The doctor will make a cut in the skin. The damaged cartilage and bone will be removed. The remaining bone will be prepared to receive the new plastic and metal joint. The doctor will then place the artificial joint in the proper position. It will be cemented within the bone. The doctor will close the incision with staples. A drain will be left in to allow extra fluid to flow out.
Immediately After Procedure
You will be taken to the recovery room and monitored closely
A splint or brace will be placed to hold the knee in the right position
How Long Will It Take?
About 2 hours
How Much Will It Hurt?
You will have pain during recovery. Your doctor will give you pain medicine.
Average Hospital Stay
This procedure is done in a hospital setting. The usual length of stay is 3-4 days. Your doctor may choose to keep you longer if complications arise.
At the Hospital
While you are recovering at the hospital, you may need to:
Use a continuous passive motion machine, which is designed to:
Slowly move your knee
Move your foot and ankle to increase blood flow back to your heart.
Wear support stockings. These may help prevent blood clots from forming in your legs.
Work with a physical therapist. You may start the day after surgery. You will learn safe ways to move your knee and support your weight.
Wear a brace or splint. You will learn how to use a
, or other support devices.
Take blood-thinning medicines.
When you return home, do the following to help ensure a smooth recovery:
Be sure to follow your doctor's
Keep the incision area clean and dry. Place a clean dressing over it.
Slowly progress to walking and then to climbing stairs. Avoid jogging and other high-impact sports.
Get the staples removed in a few weeks.
Maintain a healthy weight after surgery.
Talk to your doctor before taking over-the-counter medicines.
Take antibiotics before surgery or dental procedures. Antibiotics will decrease the risk of bacteria entering the bloodstream and traveling to the artificial knee.
Within six weeks, you should be able to go back to light activities and driving. You may feel a soft clicking in the joint when walking or bending. Continue to work with the physical therapist.
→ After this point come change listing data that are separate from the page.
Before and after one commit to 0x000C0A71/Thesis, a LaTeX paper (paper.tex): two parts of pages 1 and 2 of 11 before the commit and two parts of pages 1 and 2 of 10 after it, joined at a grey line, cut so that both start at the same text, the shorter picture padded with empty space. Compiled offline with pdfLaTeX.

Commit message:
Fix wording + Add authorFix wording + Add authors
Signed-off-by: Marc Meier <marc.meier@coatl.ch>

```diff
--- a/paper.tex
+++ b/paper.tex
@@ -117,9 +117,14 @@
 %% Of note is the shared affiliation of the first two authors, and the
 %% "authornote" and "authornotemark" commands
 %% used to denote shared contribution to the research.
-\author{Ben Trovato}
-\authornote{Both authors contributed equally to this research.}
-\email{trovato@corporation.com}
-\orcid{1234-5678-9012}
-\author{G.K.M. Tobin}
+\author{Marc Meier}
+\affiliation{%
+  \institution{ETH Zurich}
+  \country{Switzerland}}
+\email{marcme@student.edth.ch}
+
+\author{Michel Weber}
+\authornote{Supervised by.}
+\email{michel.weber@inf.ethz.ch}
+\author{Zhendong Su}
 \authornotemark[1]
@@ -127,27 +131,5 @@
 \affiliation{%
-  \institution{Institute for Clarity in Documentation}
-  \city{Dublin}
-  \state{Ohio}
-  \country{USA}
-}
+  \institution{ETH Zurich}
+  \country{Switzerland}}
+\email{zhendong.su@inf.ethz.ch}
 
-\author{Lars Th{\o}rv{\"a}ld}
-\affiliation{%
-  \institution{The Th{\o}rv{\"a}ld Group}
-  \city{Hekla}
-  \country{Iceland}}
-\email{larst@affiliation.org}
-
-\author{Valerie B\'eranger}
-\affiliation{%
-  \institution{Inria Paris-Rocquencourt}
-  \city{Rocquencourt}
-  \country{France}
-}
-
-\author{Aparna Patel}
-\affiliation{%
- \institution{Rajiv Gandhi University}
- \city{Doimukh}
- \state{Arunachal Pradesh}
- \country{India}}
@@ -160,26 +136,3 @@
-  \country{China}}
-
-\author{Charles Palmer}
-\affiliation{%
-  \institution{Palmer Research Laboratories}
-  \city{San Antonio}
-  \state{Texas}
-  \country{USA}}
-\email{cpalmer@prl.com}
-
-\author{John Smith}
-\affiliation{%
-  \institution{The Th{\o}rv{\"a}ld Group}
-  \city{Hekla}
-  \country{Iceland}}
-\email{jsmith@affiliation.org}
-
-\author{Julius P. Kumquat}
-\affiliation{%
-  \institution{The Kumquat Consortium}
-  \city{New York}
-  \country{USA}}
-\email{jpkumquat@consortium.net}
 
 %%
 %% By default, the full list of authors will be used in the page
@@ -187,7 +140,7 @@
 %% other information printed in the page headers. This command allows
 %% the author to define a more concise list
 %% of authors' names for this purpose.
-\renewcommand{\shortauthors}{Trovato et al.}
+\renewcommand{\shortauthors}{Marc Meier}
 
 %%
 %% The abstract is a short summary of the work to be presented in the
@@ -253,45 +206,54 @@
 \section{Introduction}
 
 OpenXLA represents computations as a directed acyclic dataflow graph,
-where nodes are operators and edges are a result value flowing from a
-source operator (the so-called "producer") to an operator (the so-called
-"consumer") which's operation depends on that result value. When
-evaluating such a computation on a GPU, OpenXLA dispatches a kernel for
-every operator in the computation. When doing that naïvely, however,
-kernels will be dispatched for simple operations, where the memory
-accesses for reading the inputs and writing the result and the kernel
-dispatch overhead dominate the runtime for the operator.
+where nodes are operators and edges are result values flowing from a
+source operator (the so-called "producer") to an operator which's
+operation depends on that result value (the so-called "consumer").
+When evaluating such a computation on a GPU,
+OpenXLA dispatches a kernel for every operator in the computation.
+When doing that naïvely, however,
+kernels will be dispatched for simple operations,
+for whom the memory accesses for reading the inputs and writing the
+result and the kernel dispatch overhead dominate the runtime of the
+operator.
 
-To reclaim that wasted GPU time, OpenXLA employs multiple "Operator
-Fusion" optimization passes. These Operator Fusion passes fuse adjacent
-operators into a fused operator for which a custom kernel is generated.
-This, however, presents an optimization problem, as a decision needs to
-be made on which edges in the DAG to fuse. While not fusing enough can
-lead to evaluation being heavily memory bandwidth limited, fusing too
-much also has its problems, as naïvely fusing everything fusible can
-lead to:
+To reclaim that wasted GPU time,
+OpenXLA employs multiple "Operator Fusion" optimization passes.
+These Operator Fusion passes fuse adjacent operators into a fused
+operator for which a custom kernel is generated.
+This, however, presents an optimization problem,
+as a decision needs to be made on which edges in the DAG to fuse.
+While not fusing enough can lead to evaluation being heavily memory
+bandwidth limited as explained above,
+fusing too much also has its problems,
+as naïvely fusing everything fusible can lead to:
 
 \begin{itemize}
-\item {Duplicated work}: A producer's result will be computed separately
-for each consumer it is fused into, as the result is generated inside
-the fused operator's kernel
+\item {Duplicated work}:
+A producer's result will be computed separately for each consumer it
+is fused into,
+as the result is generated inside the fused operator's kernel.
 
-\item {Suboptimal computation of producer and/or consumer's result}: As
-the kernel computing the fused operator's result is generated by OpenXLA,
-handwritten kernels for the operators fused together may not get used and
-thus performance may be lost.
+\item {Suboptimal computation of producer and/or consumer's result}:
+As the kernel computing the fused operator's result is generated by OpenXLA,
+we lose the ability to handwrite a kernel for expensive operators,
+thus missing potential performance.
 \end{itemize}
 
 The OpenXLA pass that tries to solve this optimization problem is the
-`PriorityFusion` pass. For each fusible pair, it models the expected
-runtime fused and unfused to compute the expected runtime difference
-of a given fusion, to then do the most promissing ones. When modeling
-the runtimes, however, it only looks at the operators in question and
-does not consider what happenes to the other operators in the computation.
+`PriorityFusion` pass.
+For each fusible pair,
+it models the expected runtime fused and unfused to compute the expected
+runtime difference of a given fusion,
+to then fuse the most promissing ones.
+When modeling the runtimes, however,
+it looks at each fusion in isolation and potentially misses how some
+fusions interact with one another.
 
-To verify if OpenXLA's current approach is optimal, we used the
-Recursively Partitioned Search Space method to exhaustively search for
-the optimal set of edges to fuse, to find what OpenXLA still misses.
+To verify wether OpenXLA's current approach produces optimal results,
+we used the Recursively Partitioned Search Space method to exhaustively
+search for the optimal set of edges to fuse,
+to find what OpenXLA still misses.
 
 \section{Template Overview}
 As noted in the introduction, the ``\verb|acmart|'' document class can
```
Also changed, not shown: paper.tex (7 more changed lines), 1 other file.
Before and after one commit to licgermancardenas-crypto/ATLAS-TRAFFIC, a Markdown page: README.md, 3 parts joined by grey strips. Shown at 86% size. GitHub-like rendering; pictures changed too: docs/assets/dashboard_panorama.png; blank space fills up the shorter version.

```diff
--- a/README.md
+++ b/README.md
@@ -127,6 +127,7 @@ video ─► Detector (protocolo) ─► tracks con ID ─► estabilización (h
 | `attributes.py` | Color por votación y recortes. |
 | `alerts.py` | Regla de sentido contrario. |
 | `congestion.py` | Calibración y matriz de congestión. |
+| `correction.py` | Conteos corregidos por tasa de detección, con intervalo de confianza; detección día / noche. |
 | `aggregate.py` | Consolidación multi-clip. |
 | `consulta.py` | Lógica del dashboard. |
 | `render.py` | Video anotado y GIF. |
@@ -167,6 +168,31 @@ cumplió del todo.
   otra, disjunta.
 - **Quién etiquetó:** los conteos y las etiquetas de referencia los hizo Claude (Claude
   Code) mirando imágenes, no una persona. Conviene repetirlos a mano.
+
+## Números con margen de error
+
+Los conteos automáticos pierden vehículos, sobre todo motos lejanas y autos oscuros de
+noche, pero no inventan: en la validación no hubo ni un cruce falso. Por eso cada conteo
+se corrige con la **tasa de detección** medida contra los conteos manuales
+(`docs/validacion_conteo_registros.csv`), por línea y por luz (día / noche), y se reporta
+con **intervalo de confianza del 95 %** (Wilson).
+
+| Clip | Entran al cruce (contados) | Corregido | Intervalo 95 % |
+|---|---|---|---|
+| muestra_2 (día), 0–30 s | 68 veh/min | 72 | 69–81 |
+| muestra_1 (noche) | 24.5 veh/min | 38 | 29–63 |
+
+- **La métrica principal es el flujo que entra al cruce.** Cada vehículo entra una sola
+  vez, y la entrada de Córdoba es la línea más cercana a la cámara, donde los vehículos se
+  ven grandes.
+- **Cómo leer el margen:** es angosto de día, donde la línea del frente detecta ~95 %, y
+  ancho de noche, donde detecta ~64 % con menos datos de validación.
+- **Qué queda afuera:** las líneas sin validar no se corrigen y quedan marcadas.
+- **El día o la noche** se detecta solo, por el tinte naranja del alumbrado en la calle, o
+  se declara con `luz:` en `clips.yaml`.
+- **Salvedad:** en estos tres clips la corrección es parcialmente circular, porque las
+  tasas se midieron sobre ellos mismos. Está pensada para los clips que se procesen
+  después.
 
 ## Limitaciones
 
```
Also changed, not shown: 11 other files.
Water-based exercises may help to improve joint pain, swelling around the knee, and range of motion.
Call Your Doctor
After you leave the hospital, contact your doctor if any of the following occurs:
Signs of infection, including fever and chills
Redness, swelling, increasing pain, excessive bleeding, or discharge from the incision site
Pain that you cannot control with the medicines you have been given
Nausea and/or vomiting that you cannot control with the medicines you were given after surgery, or which persist for more than two days after discharge from the hospital
Cough, shortness of breath, or chest pain
Your leg, foot, or toes appear chalky white, blue, or black
Numbness or tingling in your leg, foot, or toes
Pain, burning, urgency, frequency of urination, or persistent bleeding in the urine
Swelling, redness, or pain in your legs, calves, or feet
4/16/2009 DynaMed's Systematic Literature Surveillance
: Harmer AR, Naylor JM, Crosbie J, Russell T. Land-based versus water-based rehabilitation following total knee replacement: a randomized, single-blind trial.
Please be aware that this information is provided to supplement the care
provided by your physician. It is neither intended nor implied to be a
substitute for professional medical advice. CALL YOUR HEALTHCARE PROVIDER
IMMEDIATELY IF YOU THINK YOU MAY HAVE A MEDICAL EMERGENCY. Always seek the
advice of your physician or other qualified health provider prior to
starting any new treatment or with any questions you may have regarding a